Industry-requested TWIC OneVisit program now in effect nationwide

Under a revised process from the Transportation Security Administration (TSA), mariners and others required to obtain a Transportation Worker Identification Credential (TWIC) should be able to obtain the card with one visit rather than two.

In response to TWIC holders’ complaints, the TSA launched the OneVisit program nationwide in July 2014.

Under the old rules, a TWIC holder had to appear in person at an enrollment center to apply or renew the credential. Under the new process, a mariner can apply for a TWIC at an enrollment center and opt to receive the credential by mail.

“OneVisit eliminates the need for TWIC applicants across the country to make a second visit to a TWIC enrollment center to pick up the credential,” said Lorie Dankers, a TSA spokeswoman.

Depending on where they live and work, some mariners have had to travel up to 500 miles one way to reach a TWIC enrollment center, said Brian Vahey, government affairs manager for American Waterways Operators (AWO).

“This is great news for not just maritime workers but millions of workers across the country who are now in a situation where it’s not quite as burdensome to go through the process of getting their TWIC,” Vahey said.

Since the introduction of One-Visit, approximately 65 percent of TWIC applicants have elected to have the credential mailed to them, according to the TSA. 

Industry leaders applauded the implementation of OneVisit, which was the result of a five-year grassroots and bipartisan congressional effort in response to transportation workers’ dissatisfaction with the process.
“The road to achieving One-Visit has been a long one, but the result is improved public policy that retains high standards of security while reducing burdens on American transportation workers,” Tom Allegretti, AWO’s president and chief executive, said in a news release. “Our members and our champions refused to give up, because this program addresses a serious stumbling block for men and women seeking employment in the maritime sector.”

TWIC cards, either new or for renewed enrollments, are mailed directly to the applicant’s home. Replacements for lost, stolen or damaged cards can be mailed as well.

The new program also applies to extended expiration date (EED) TWICs. The EED program is available through Dec. 31, 2014, to help TWIC holders extend the life of their documents. The cost for a three-year replacement EED TWIC is $60, compared to the standard fee of $129.75.
U.S. citizens or U.S. nationals who hold TWICs that will expire on or before Dec. 31, 2014, can apply for the extension.

TWIC holders who are not U.S. citizens or U.S. nationals, or who are eligible but do not wish to use the three-year renewal option, can apply for the standard five-year renewal.

When the three-year EED TWIC expires, all TWIC holders will be required to enroll for a standard five-year TWIC, Dankers noted.

Dankers said when the card is mailed to the applicant, it will be activated and ready to use. A mailer with the card’s preset personal identification number (PIN) will be sent separately. However, a change in PIN requires an in-person visit to an enrollment center.
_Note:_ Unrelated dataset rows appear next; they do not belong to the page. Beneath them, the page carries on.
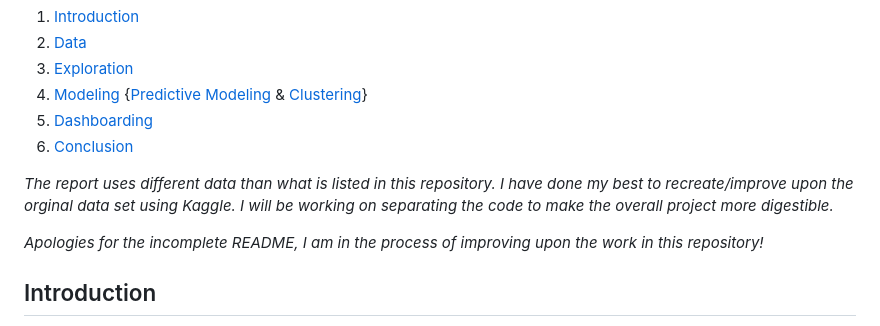
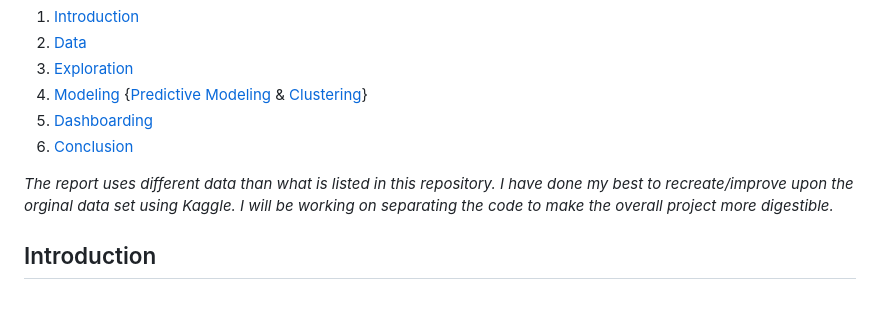
Before and after one commit to r0hankrishnan/us_housing, a Markdown page: README.md, the part around the change. GitHub-like rendering; blank space fills up the shorter version.

```diff
--- a/README.md
+++ b/README.md
@@ -13,8 +13,6 @@
 6. [Conclusion](#conclusion)
 
 *The report uses different data than what is listed in this repository. I have done my best to recreate/improve upon the orginal data set using Kaggle. I will be working on separating the code to make the overall project more digestible.*
-
-*Apologies for the incomplete README, I am in the process of improving upon the work in this repository!*
 
 ## Introduction
 
```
If an applicant elects to pick up the TWIC at an enrollment center, then he or she can select a PIN.

Because of the burden some workers face in traveling to distant enrollment centers, Alaska was selected for an initial pilot project in June 2013. In December 2013, five enrollment centers in northern Michigan were added to the pilot.

The pilots enabled TSA to review operational, security, communication and customer service elements of OneVisit as part of its implementation plan, Dankers said.

TSA fully deployed OneVisit on July 25, 2014. According to the TSA, since October 2007, 3,063,319 applicants have enrolled. There are 1,944,130 active TWICs.

By Professional Mariner Staff